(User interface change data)

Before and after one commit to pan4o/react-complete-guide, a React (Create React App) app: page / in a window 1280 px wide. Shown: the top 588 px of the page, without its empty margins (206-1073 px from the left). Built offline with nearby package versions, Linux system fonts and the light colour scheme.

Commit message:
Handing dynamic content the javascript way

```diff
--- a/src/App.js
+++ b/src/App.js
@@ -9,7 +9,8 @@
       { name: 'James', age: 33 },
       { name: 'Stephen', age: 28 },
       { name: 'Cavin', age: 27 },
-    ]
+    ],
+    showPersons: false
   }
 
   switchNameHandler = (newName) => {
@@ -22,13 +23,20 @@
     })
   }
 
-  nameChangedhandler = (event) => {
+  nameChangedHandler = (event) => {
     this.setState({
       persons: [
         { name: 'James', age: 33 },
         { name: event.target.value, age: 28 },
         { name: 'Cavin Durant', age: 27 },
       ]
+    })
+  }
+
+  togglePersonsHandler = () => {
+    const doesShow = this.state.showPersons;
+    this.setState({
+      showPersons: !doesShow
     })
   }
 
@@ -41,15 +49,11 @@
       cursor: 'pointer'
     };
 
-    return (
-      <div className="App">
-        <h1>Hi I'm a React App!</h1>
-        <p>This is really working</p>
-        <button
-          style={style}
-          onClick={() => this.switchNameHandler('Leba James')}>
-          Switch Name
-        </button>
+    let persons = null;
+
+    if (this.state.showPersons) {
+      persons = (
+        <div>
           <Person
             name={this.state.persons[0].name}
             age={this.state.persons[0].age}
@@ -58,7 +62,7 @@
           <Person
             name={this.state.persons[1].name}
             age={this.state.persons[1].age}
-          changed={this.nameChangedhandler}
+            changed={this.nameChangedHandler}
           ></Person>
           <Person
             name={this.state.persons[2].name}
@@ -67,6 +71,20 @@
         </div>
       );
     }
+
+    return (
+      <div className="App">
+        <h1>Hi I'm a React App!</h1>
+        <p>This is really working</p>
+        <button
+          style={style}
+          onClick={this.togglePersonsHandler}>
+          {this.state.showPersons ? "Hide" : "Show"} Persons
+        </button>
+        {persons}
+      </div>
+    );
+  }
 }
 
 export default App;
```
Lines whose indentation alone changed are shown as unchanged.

**WHAT IS REQUIRED**
If a line in the entries holds the string "event", it belongs in the tally; state the tally alone.

**PROBLEM SOLUTION**
3